A transition centre for students who are refugees and newcomers to Canada is one step closer to becoming reality after Edmonton Public School Board trustees approved a plan Tuesday to start developing a new program.
The board may eventually set up a separate school where children and their families can learn about the school system, Canadian culture and the English language. Right now, it wants to do a pilot program for the most needy students in schools that already have a high concentration of newcomers.
"Some of the students coming have never been in a school before or have very limited contact with schools," said board program manager Karen Barty.
"This centre would help them to understand what it means to be in a classroom, intense help in terms of their language, social, emotional supports, after-school programs, perhaps homework clubs, program supports for parents to help them understand what the schooling system is all about."
The students would stay in the centre until they felt they were ready to join the mainstream school system.
This program is a start, said Joseph Luri, who works for the Mennonite Centre for Newcomers and runs a homework club for immigrant students.
The current educational system doesn't work for many newcomers, Luri said. He wants the board to set up a separate school where children are grouped into classes based on their knowledge, not their age.
"Some have been in the refugee camps for 10 years ... never gone to any formal school but now coming here and they begin learning English as a teenager, you don't get it," he said.

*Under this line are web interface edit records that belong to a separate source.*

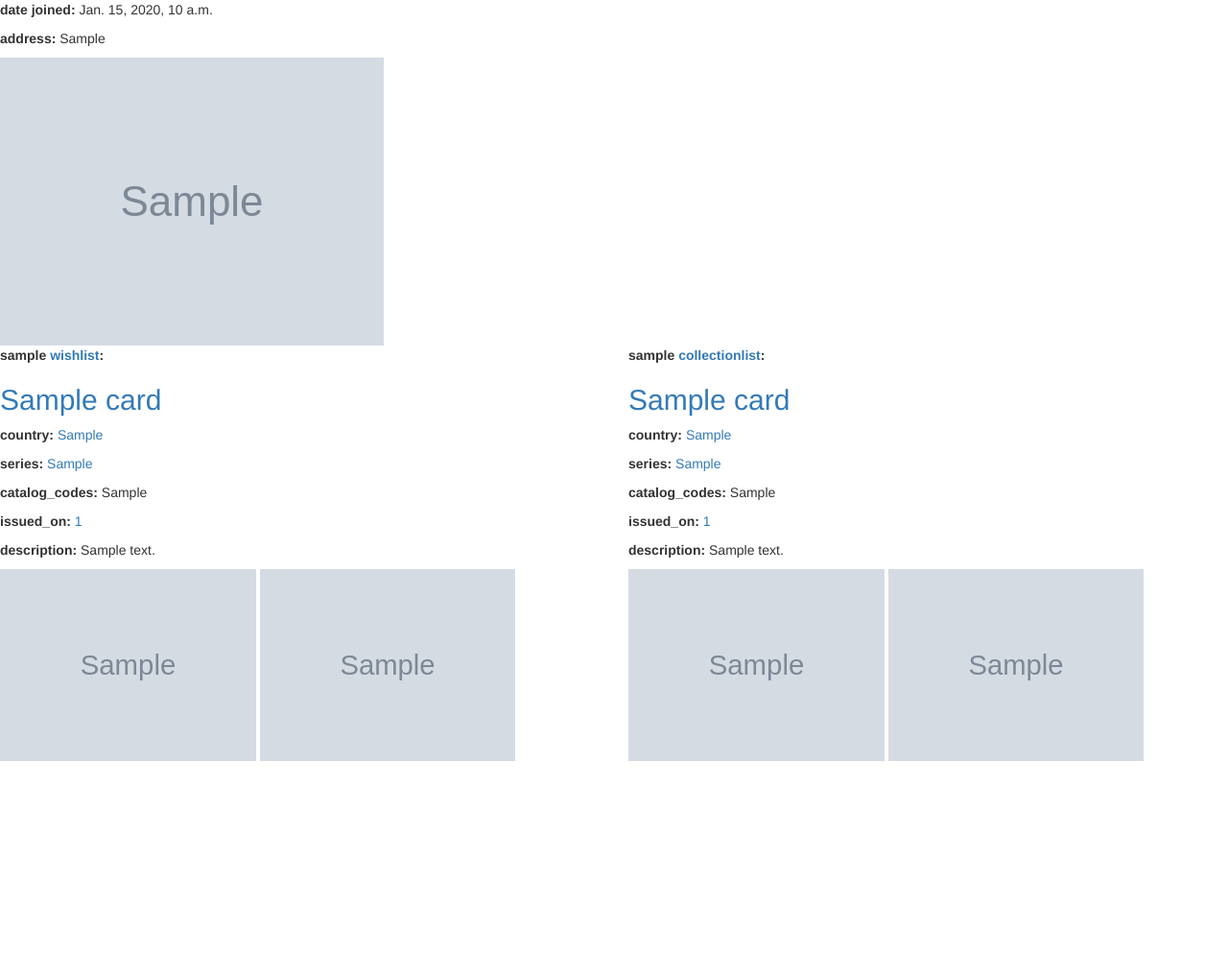
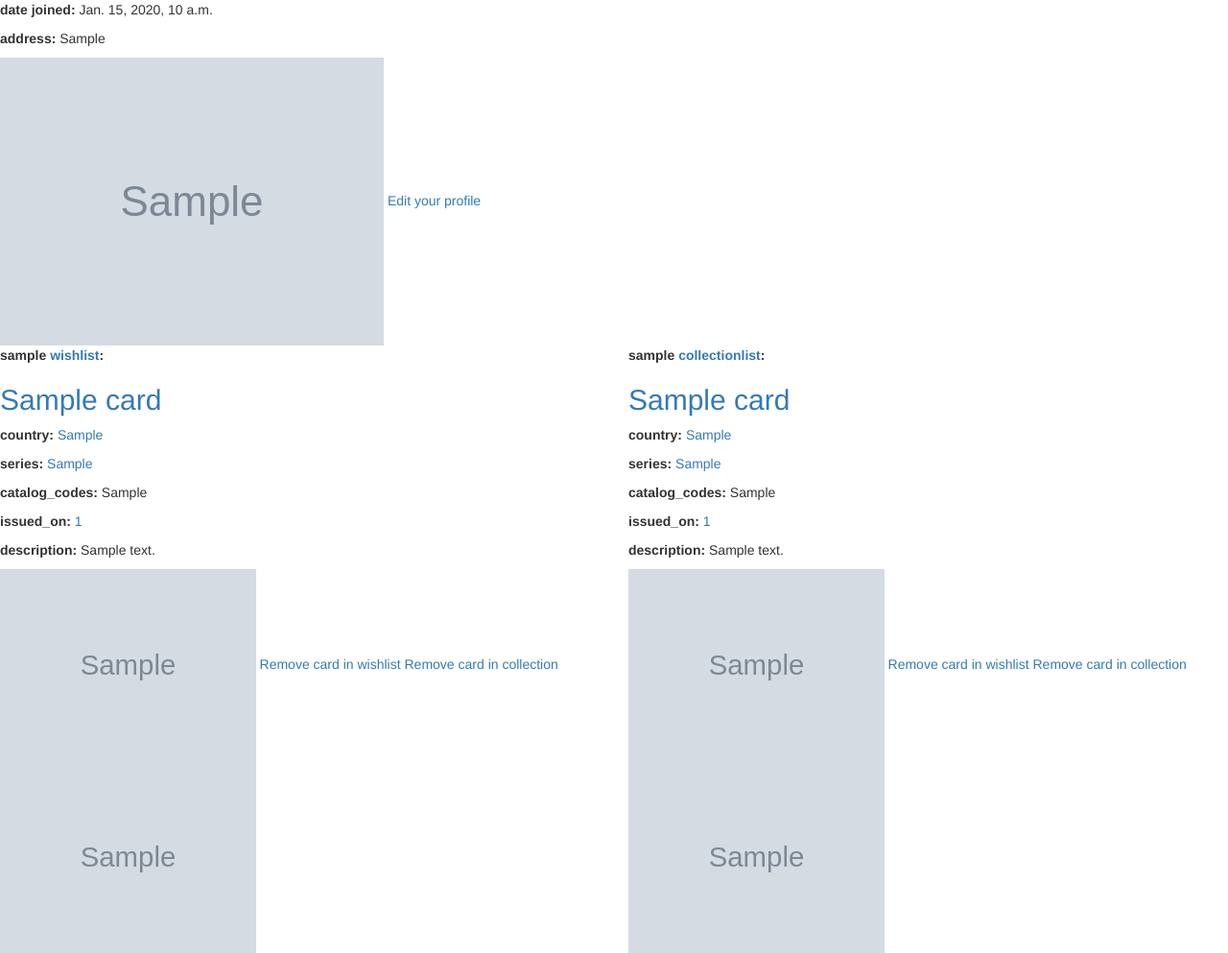
Before and after one commit to Nerevarsoul/Cardtravel, a Django app: page /profile/1/ in a window 1280 px wide. Shown: the part 240-1233 px from the top of the page at 96% size. Before the commit the page ends 1033 px from the top, so only its background shows below. Run offline with Django 3.2, Linux system fonts and the light colour scheme; a user stored in the database is signed in; tables that the repository leaves empty hold one stand-in row (values such as "Sample post"); grey boxes marked "Sample" are stand-in pictures; parts of the project's set-up code (start-up, migrations or seed data) failed here and were passed over; some libraries are stand-ins or nearby versions.

Commit message:
add add_list and remove_list

```diff
--- a/cardtravel/templates/cardtravel/card.html
+++ b/cardtravel/templates/cardtravel/card.html
@@ -6,4 +6,14 @@
 	<p><strong>issued_on: </strong><a href="/cards/year/{{card.issued_on}}/">{{ card.issued_on }}</a></p>
 	<p><strong>description: </strong>{{ card.description }}</p>
 	<img src="{{card.face_picture.url}}" height="200">
+	{% if card in user_wishlist %}
+		<a href="/remove_card/wishlist/{{card.id}}/">Remove card in wishlist</a>
+	{% else %}
+		<a href="/add_card/wishlist/{{card.id}}/">Add card from wishlist</a>
+	{% endif %}
+	{% if card in user_collection %}
+		<a href="/remove_card/collection/{{card.id}}/">Remove card in collection</a>
+	{% else %}
+		<a href="/add_card/collection/{{card.id}}/">Add card from collection</a>
+	{% endif %}
 	<img src="{{card.reverse_picture.url}}" height="200">
--- a/cardtravel/templates/cardtravel/profile.html
+++ b/cardtravel/templates/cardtravel/profile.html
@@ -11,6 +11,9 @@
 	<p><strong>date joined: </strong>{{ users.date_joined }}</p>
 	<p><strong>address: </strong>{{ profiles.adress }}</p>
 	<img src="{{profiles.picture.url}}">
+	{% if user.id == users.id %}
+		<a href={% url 'edit_profile' %}>Edit your profile</a>
+	{% endif %}
 	<br>
 	<div class="row">
 		<div class="col-xs-6 col-sm-6 col-md-6 col-lg-6">
--- a/cardtravel/urls.py
+++ b/cardtravel/urls.py
@@ -11,6 +11,7 @@ urlpatterns = patterns('',
     url(r'^login/$', 'cardtravel.views.login', name = 'login'),
     url(r'^register/$', 'cardtravel.views.register', name = 'register'),
     url(r'^logout/$', 'cardtravel.views.logout', name = 'logout'),
+    url(r'^edit/$', 'cardtravel.views.edit_profile', name = 'edit_profile'),
 
     url(r'^profile/(?P<user_id>\d+)/$', 'cardtravel.views.view_profile'),
     url(r'^profile/$', 'cardtravel.views.view_users', name = 'users'),
@@ -21,4 +22,8 @@ urlpatterns = patterns('',
     url(r'^cards/(?P<card_id>\d+)/$', 'cardtravel.views.view_card'),
     url(r'^cards/(?P<category>\w+)/(?P<category_url>\w+)/$',
         'cardtravel.views.view_categories'),
+    url(r'^add_card/(?P<list_category>\w+)/(?P<card_id>\d+)/$',
+        'cardtravel.views.add_card'),
+    url(r'^remove_card/(?P<list_category>\w+)/(?P<card_id>\d+)/$',
+        'cardtravel.views.remove_card'),
 )
--- a/cardtravel/views.py
+++ b/cardtravel/views.py
@@ -8,7 +8,7 @@ from django.contrib import auth
 from django.contrib.auth.decorators import login_required
 from django.contrib.auth.models import User
 
-from cardtravel.forms import UserForm, UserProfileForm, CardForm
+from cardtravel.forms import UserForm, UserProfileForm, CardForm, EditProfileForm
 from cardtravel.models import UserProfile, Card, WishList, Collection
 
 
@@ -46,6 +46,32 @@ def register(request):
     return render_to_response('cardtravel/register.html', {'user_form': user_form,
     	'profile_form': profile_form, 'registered': registered}, context)
 
+@login_required
+def edit_profile(request):
+    context = RequestContext(request)
+    user = request.user
+    profile = UserProfile.objects.get(user=user)
+    if request.POST:
+        editprofile_form = EditProfileForm(data=request.POST)
+        if editprofile_form.is_valid() and editprofile_form.has_changed():
+            user.username = request.POST['username']
+            user.email = request.POST['email']
+            user.save()
+            profile.adress = request.POST['adress']
+            if 'picture' in request.FILES:
+                profile.picture = request.FILES['picture']
+            profile.save()
+        else:
+            editprofile_form.errors
+    else:
+        editprofile_form = EditProfileForm(initial={
+                                            'username': user.username,
+                                            'email': user.email,
+                                            'adress': profile.adress,
+                                            'picture': profile.picture})
+    return render_to_response('cardtravel/edit_profile.html',
+        {'editprofile_form': editprofile_form}, context)
+
 def login(request):
     context = RequestContext(request)
     if request.POST:
@@ -71,13 +97,25 @@ def view_profile(request, user_id):
     args['profiles'] = UserProfile.objects.get(user=user_id)
     args['users'] = User.objects.get(id=user_id)
     try:
-        args['wishlist'] = WishList.objects.get(id=user_id).wishlist.all()[0:3]
+        args['wishlist'] = WishList.objects.get(id=user_id).wishlist.all()
     except ObjectDoesNotExist:
         args['wishlist'] = []
     try:
-        args['collection'] = Collection.objects.get(id=user_id).collectionlist.all()[0:3]
+        args['collection'] = Collection.objects.get(id=user_id).collectionlist.all()
     except ObjectDoesNotExist:
         args['collection'] = []
+    if request.user.id != user_id:
+        try:
+            args['user_wishlist'] = WishList.objects.get(id=request.user.id).wishlist.all()
+        except ObjectDoesNotExist:
+            args['user_wishlist'] = []
+        try:
+            args['user_collection'] = Collection.objects.get(id=request.user.id).collectionlist.all()
+        except ObjectDoesNotExist:
+            args['user_collection'] = []
+    else:
+        args['user_wishlist'] = args['wishlist']
+        args['user_collection'] = args['collection']
     return render_to_response('cardtravel/profile.html', args, context)
 
 def view_users(request):
@@ -94,6 +132,14 @@ def view_cards(request):
         card.country_url = encode(card.country)
         card.series_url = encode(card.series)
     args["cards"] = cards
+    try:
+        args['user_wishlist'] = WishList.objects.get(id=request.user.id).wishlist.all()
+    except ObjectDoesNotExist:
+        args['user_wishlist'] = []
+    try:
+        args['user_collection'] = Collection.objects.get(id=request.user.id).collectionlist.all()
+    except ObjectDoesNotExist:
+        args['user_collection'] = []
     return render_to_response('cardtravel/cards.html', args, context)
 
 def view_card(request, card_id):
@@ -103,6 +149,14 @@ def view_card(request, card_id):
     card.country_url = encode(card.country)
     card.series_url = encode(card.series)
     args["card"] = card
+    try:
+        args['user_wishlist'] = WishList.objects.get(id=request.user.id).wishlist.all()
+    except ObjectDoesNotExist:
+        args['user_wishlist'] = []
+    try:
+        args['user_collection'] = Collection.objects.get(id=request.user.id).collectionlist.all()
+    except ObjectDoesNotExist:
+        args['user_collection'] = []
     return render_to_response('cardtravel/cardview.html', args, context)
 
 def view_categories(request, category, category_url):
@@ -122,6 +176,14 @@ def view_categories(request, category, category_url):
         card.country_url = encode(card.country)
         card.series_url = encode(card.series)
     args["cards"] = cards
+    try:
+        args['user_wishlist'] = WishList.objects.get(id=request.user.id).wishlist.all()
+    except ObjectDoesNotExist:
+        args['user_wishlist'] = []
+    try:
+        args['user_collection'] = Collection.objects.get(id=request.user.id).collectionlist.all()
+    except ObjectDoesNotExist:
+        args['user_collection'] = []
     return render_to_response('cardtravel/category.html', args, context)
 
 def view_cardlist(request, user_id, list_category):
@@ -133,4 +195,35 @@ def view_cardlist(request, user_id, list_category):
         args['cards'] = WishList.objects.get(id=user_id).wishlist.all()
     elif list_category == 'collection':
         args['cards'] = Collection.objects.get(id=user_id).collectionlist.all()
+    if request.user.id != user_id:
+        try:
+            args['user_wishlist'] = WishList.objects.get(id=request.user.id).wishlist.all()
+        except ObjectDoesNotExist:
+            args['user_wishlist'] = []
+        try:
+            args['user_collection'] = Collection.objects.get(id=request.user.id).collectionlist.all()
+        except ObjectDoesNotExist:
+            args['user_collection'] = []
     return render_to_response('cardtravel/cardlist.html', args, context)
+
+def add_card(request, list_category, card_id):
+    context = RequestContext(request)
+    card = Card.objects.get(id=card_id)
+    if list_category == 'wishlist':
+        cards = WishList.objects.get(id=request.user.id).wishlist
+        cards.add(card)
+    elif list_category == 'collection':
+        cards = Collection.objects.get(id=request.user.id).collectionlist
+        cards.add(card)
+    return redirect('/index/')
+
+def remove_card(request, list_category, card_id):
+    context = RequestContext(request)
+    card = Card.objects.get(id=card_id)
+    if list_category == 'wishlist':
+        cards = WishList.objects.get(id=request.user.id).wishlist
+        cards.remove(card)
+    elif list_category == 'collection':
+        cards = Collection.objects.get(id=request.user.id).collectionlist
+        cards.remove(card)
+    return redirect('/index/')
```
Also changed, not shown: cardtravel/forms.py (+7 -0 lines), cardtravel/templates/cardtravel/edit_profile.html (added, +14 -0 lines), 4 other files.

The board hopes to have the new centre running by the fall of 2010, but still needs to approve the funding. It wants to either set up the centre in a separate building or take over space in an underutilized school.